I was buoyed today by Peg at Peg O’Leg’s Ramblings. In honor of tax day, she reposted an earlier musing. With her Me No Like-y Tax, she says, “each time the word ‘like’ is used, except to express a preference or to compare things, it will be taxed.”
Being a writer and a bit of a grammar freak, I’m all for it. I once snatched a marker from my daughter’s purse in the middle of Wal-Mart so I could correct a glaring apostrophe lapse on one of their signs. Emily abandoned me in the toothpaste aisle, my marker thrust toward the lights in triumph, but I felt, I knew it was my sworn duty to uphold the standard in this Apostrophe-Challenged World. After all, it’s not the first time I’ve caught Wal-Mart flubbing one of their signs.
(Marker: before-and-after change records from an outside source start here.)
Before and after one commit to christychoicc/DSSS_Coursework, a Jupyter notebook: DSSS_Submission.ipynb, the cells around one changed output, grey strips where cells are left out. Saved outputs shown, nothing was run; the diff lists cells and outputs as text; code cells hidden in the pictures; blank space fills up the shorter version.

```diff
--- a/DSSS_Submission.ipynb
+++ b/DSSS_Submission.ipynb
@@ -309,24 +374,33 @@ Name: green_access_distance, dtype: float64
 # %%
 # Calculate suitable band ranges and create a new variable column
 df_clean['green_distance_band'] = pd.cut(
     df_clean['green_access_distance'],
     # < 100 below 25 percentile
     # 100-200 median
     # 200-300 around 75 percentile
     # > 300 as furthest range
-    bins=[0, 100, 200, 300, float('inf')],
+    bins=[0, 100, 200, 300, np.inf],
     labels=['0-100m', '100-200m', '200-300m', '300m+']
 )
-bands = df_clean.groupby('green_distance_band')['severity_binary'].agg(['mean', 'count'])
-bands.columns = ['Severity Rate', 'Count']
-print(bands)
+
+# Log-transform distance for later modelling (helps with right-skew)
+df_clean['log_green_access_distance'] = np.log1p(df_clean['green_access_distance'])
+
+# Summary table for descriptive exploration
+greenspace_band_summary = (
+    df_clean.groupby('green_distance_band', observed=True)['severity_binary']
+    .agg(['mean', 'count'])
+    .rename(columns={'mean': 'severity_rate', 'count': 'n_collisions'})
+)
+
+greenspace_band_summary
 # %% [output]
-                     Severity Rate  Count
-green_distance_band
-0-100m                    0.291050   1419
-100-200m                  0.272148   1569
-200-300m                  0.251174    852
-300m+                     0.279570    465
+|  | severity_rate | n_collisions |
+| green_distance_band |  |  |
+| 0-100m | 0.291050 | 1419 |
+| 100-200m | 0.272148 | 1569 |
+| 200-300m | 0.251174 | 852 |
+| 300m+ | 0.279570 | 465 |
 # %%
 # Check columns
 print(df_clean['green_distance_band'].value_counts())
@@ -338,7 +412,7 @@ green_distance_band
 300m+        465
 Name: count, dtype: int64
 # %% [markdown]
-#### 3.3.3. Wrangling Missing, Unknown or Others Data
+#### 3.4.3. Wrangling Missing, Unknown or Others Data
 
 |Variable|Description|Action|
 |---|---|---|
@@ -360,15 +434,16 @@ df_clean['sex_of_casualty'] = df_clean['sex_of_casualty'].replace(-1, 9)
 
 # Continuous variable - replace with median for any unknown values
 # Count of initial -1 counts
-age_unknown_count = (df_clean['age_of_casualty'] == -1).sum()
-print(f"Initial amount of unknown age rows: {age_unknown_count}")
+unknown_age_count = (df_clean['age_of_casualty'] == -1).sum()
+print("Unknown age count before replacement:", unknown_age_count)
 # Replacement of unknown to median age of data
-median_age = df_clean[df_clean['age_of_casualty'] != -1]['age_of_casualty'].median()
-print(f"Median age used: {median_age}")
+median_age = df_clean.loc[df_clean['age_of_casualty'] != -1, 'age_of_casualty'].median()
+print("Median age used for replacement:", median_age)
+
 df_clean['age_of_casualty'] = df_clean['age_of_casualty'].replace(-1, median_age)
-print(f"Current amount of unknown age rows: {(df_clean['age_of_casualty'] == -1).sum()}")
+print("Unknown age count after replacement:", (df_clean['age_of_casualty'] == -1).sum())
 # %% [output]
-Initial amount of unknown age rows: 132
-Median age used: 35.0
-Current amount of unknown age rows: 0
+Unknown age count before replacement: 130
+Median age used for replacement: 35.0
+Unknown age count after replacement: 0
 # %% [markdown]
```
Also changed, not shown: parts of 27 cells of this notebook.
But because apostrophe errors are widespread, I had to chill – my self-imposed burden became too much to carry alone. It was easier to let that one go and pick a new battle. Mostly.
Dictionary.com‘s definition of amazing is “to overwhelm with surprise or sudden wonder; astonish greatly.”
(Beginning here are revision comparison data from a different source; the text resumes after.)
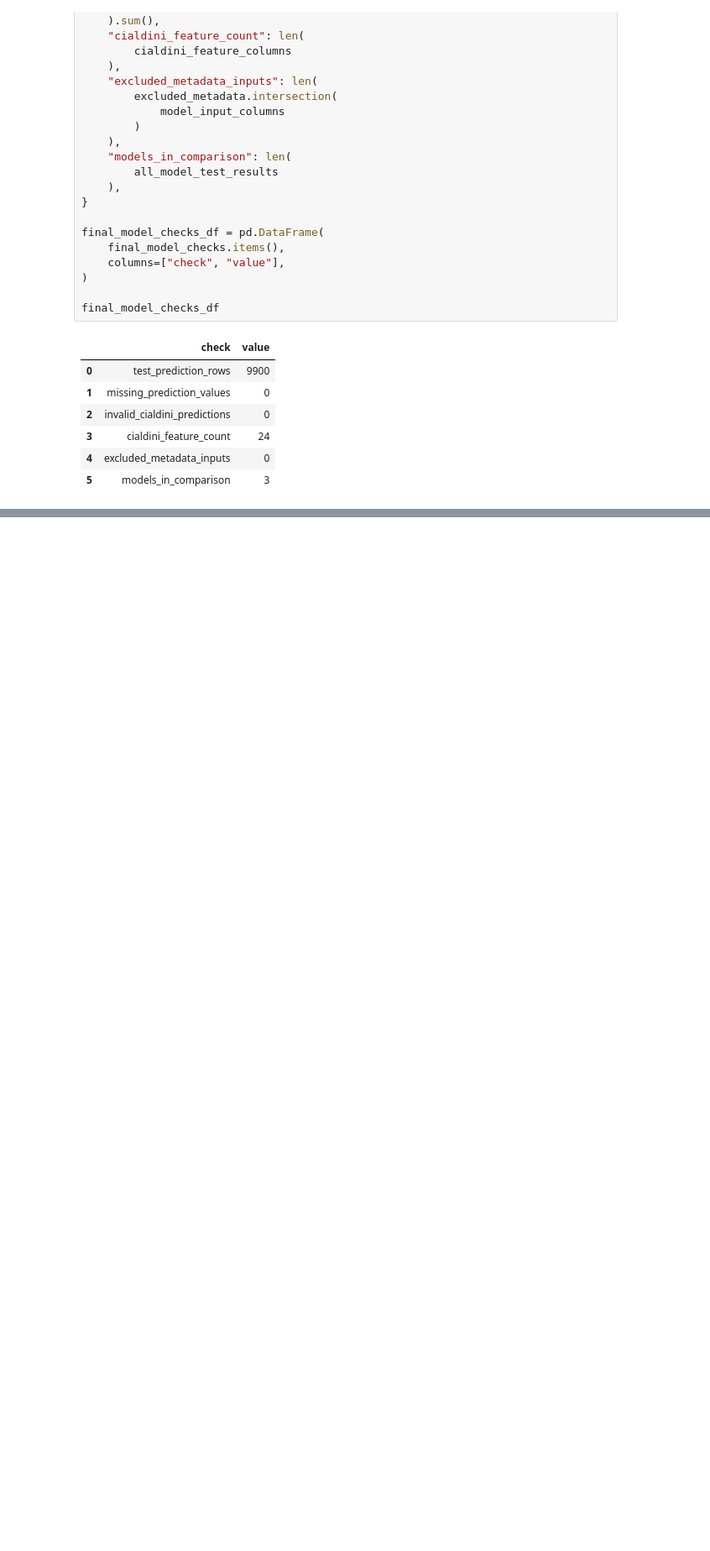
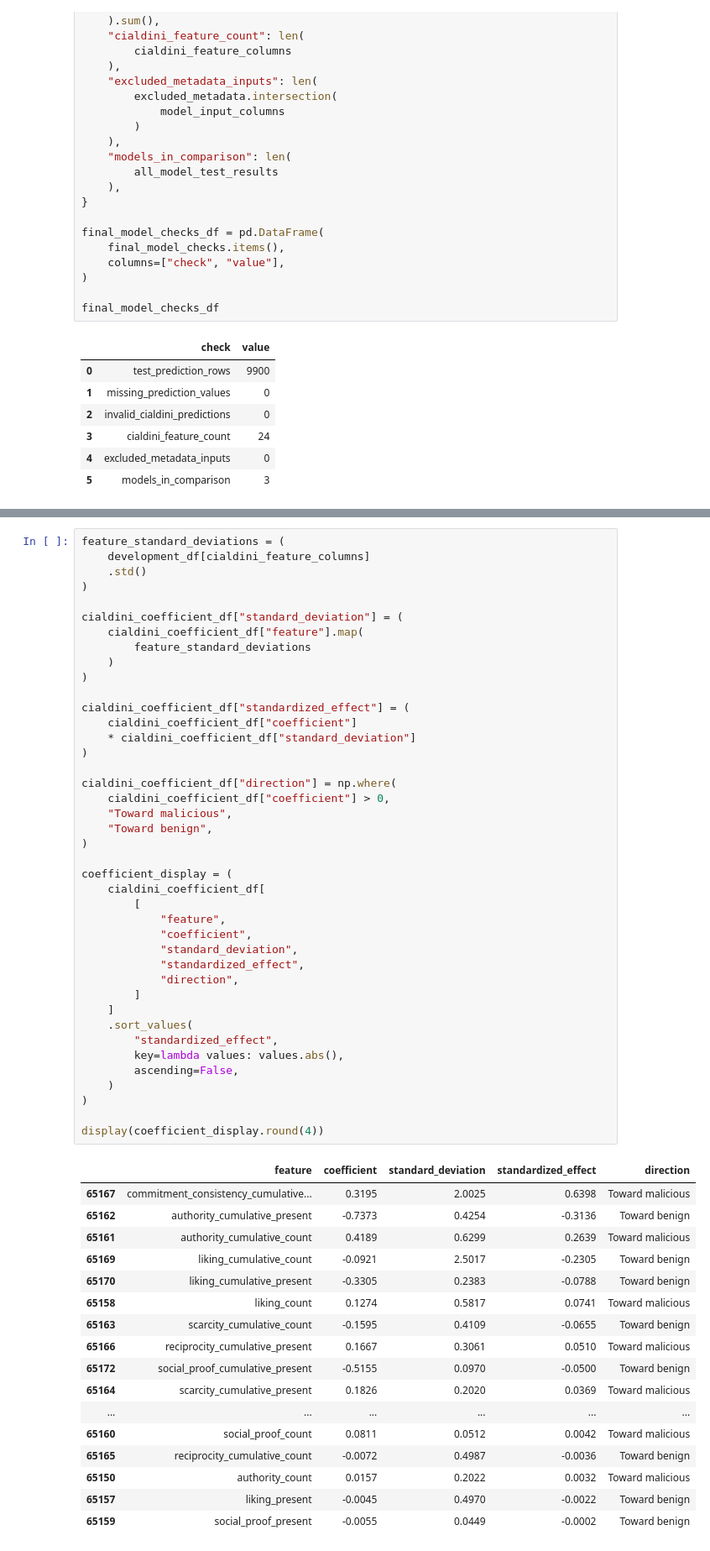
Before and after one commit to jfilloon/MTPD-CAPSTONE, a Jupyter notebook: notebooks/05_Cialdini_augmented_model.ipynb, the cells around one changed output, grey strips where cells are left out. Shown at 84% size. Saved outputs shown, nothing was run; the diff lists cells and outputs as text; blank space fills up the shorter version.

```diff
--- a/notebooks/05_Cialdini_augmented_model.ipynb
+++ b/notebooks/05_Cialdini_augmented_model.ipynb
@@ -706,0 +758,59 @@ Saved to: c:\Users\josie\OneDrive\Desktop\School\Capstone\Phishing Detection\MTP
+# %%
+feature_standard_deviations = (
+    development_df[cialdini_feature_columns]
+    .std()
+)
+
+cialdini_coefficient_df["standard_deviation"] = (
+    cialdini_coefficient_df["feature"].map(
+        feature_standard_deviations
+    )
+)
+
+cialdini_coefficient_df["standardized_effect"] = (
+    cialdini_coefficient_df["coefficient"]
+    * cialdini_coefficient_df["standard_deviation"]
+)
+
+cialdini_coefficient_df["direction"] = np.where(
+    cialdini_coefficient_df["coefficient"] > 0,
+    "Toward malicious",
+    "Toward benign",
+)
+
+coefficient_display = (
+    cialdini_coefficient_df[
+        [
+            "feature",
+            "coefficient",
+            "standard_deviation",
+            "standardized_effect",
+            "direction",
+        ]
+    ]
+    .sort_values(
+        "standardized_effect",
+        key=lambda values: values.abs(),
+        ascending=False,
+    )
+)
+
+display(coefficient_display.round(4))
+# %% [output]
+|  | feature | coefficient | standard_deviation | standardized_effect | direction |
+| 65167 | commitment_consistency_cumulative... | 0.3195 | 2.0025 | 0.6398 | Toward malicious |
+| 65162 | authority_cumulative_present | -0.7373 | 0.4254 | -0.3136 | Toward benign |
+| 65161 | authority_cumulative_count | 0.4189 | 0.6299 | 0.2639 | Toward malicious |
+| 65169 | liking_cumulative_count | -0.0921 | 2.5017 | -0.2305 | Toward benign |
+| 65170 | liking_cumulative_present | -0.3305 | 0.2383 | -0.0788 | Toward benign |
+| 65158 | liking_count | 0.1274 | 0.5817 | 0.0741 | Toward malicious |
+| 65163 | scarcity_cumulative_count | -0.1595 | 0.4109 | -0.0655 | Toward benign |
+| 65166 | reciprocity_cumulative_present | 0.1667 | 0.3061 | 0.0510 | Toward malicious |
+| 65172 | social_proof_cumulative_present | -0.5155 | 0.0970 | -0.0500 | Toward benign |
+| 65164 | scarcity_cumulative_present | 0.1826 | 0.2020 | 0.0369 | Toward malicious |
+| ... | ... | ... | ... | ... | ... |
+| 65160 | social_proof_count | 0.0811 | 0.0512 | 0.0042 | Toward malicious |
+| 65165 | reciprocity_cumulative_count | -0.0072 | 0.4987 | -0.0036 | Toward benign |
+| 65150 | authority_count | 0.0157 | 0.2022 | 0.0032 | Toward malicious |
+| 65157 | liking_present | -0.0045 | 0.4970 | -0.0022 | Toward benign |
+| 65159 | social_proof_present | -0.0055 | 0.0449 | -0.0002 | Toward benign |
```
Also changed, not shown: parts of 11 cells of this notebook, 19 other files.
I was driving along the other day when I heard a radio ad for The Mineshaft Restaurant outside Milwaukee. Hmmm, I thought. Wonder if this place is worth the drive? After the radio announcer called it “The amazing Mineshaft” at least four times during the 30-second commercial, I decided I just couldn’t go there.
Not because the food isn’t good – I’m sure it is. I’m sure the wait staff is efficient and the place is clean. But when the waiter puts your meal in front of you, will you be speechless because of the astonishing way the pasta has been arranged on the plate? Will the pie bring you to tears? Probably not.
Others are noticing this amazing epidemic. The Huffington Post jumped on the bandwagon, and CBS News went so far as to suggest that amazing be banished. There’s even a Facebook page dedicated to Overuse of the Word Amazing.
The other night I was watching Steven and Chris on CBC. They’re engaging and fun, making fashion and food appealing and enjoyable. Their style consultant dressed her models in spunky spring fashions, then went on to call many of the ensembles amazing. She even called some of them uh-mazing.
The only truly uh-mazing thing I’ve heard lately is when Pope Francis kissed a relic holding the dried blood of St. Gennaro, turning part of the blood to liquid. And the poor guy only got credit for a half-miracle, because not all the blood liquefied. Apparently he didn’t kiss hard enough. Bummer.
So I’m with you, Peg – it’s gotta stop. Not sure if taxing is the answer, but I’ll keep my marker ready just in case…
Early last year, I sent a short story to Guideposts magazine. It was a pared-down, cleaned-up version of a story about my grandma that I submitted sometime back in 2012 or so that they rejected. It was such a nice rejection letter that I couldn’t get too mopey about it – at least for long, anyhow.
But that letter made me rethink the story. Ever pick up an earlier version of something you wrote and think Good grief! What was I thinking?? It’s kind of like that shudder you get when you find an old picture of yourself from the Age of Big Hair. Yeah, you know what I mean.
That first story didn’t have the oomph it needed.
So early last year, I dug grandma out of the slush pile, dusted her off and started rewriting. I tightened everything up and tweaked until the cows came home. Then I sent the story in again.
And didn’t hear anything. For weeks…and months…
I just about shrugged it off for good when I got a call from a story editor at Guideposts. They liked the story and wanted to work with me to make it fit the magazine’s style.
It took a few days of back-and-forth emails and phone calls, but we ironed things out, and throughout, the Guideposts team was upbeat, professional and helpful. It made me recall a few stories I’ve submitted to other publications that have been hacked up and changed so completely that I hardly recognized them as my own work. Guideposts modifications stayed true to my story while it loosened the feel to fit their magazine. It was a good experience, one I hope to repeat soon.
Here’s a link to the story on their website. As an added bonus, you even get a huge view of my head right at the top of the page! Thankfully with no big hair…